Melinda Lott, a utility company worker, says Alligator Point looks like a war zone.
"I guess it reminded me of something I’ve seen on some of the movies after there was a horrific bomb or something."
Anytime there is strong wind or water, homes on this narrow spit of land see some damage, but old-timers like Lehn Marshall say they haven’t seen anything like this in more than 50 years.
"There was about probably six foot of beach sand all the way up to the house. We are just trying to put it back out there where it came from."
“How long have you been working on it?”
"About two weeks."
Dennis reduced a home to a pile of rubble almost as quickly as it was hauled away.
We asked truck driver John Weeks: “About how long did it take to load this house in your truck?”
"It took about 30 minutes from start to finish," he says.
For contractor John Oaks, hurricane Dennis means business.
"We are doing all kinds of foundation work, concrete work, posts, columns, steps. It’s pretty devastating what it did to this area."
Dennis has forever altered the landscape of Alligator Point as well as the way people here think about a storm that hit 150 miles away.

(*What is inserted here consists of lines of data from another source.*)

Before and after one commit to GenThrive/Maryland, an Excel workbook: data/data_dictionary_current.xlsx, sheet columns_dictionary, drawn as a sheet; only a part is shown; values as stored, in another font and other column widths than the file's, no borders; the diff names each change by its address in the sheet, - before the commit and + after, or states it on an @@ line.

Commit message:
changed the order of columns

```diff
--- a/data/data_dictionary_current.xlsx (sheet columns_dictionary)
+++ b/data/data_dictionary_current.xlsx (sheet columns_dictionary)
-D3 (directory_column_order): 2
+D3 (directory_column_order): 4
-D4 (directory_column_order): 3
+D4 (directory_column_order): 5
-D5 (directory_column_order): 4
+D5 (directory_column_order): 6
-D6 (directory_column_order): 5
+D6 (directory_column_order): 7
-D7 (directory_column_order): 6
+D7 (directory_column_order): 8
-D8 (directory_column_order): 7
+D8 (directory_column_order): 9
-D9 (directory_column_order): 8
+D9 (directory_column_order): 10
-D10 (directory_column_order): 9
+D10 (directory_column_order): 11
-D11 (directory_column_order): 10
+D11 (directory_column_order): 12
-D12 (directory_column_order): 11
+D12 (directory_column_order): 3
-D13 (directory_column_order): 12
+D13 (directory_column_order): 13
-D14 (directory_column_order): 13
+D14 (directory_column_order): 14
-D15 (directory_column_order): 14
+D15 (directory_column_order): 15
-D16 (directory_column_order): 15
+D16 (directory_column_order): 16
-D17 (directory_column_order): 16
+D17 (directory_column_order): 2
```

The main road through Alligator Point was destroyed by the storm surge from Dennis. A makeshift dirt trail is now open, but officials plan to rebuild the road back further from the coast.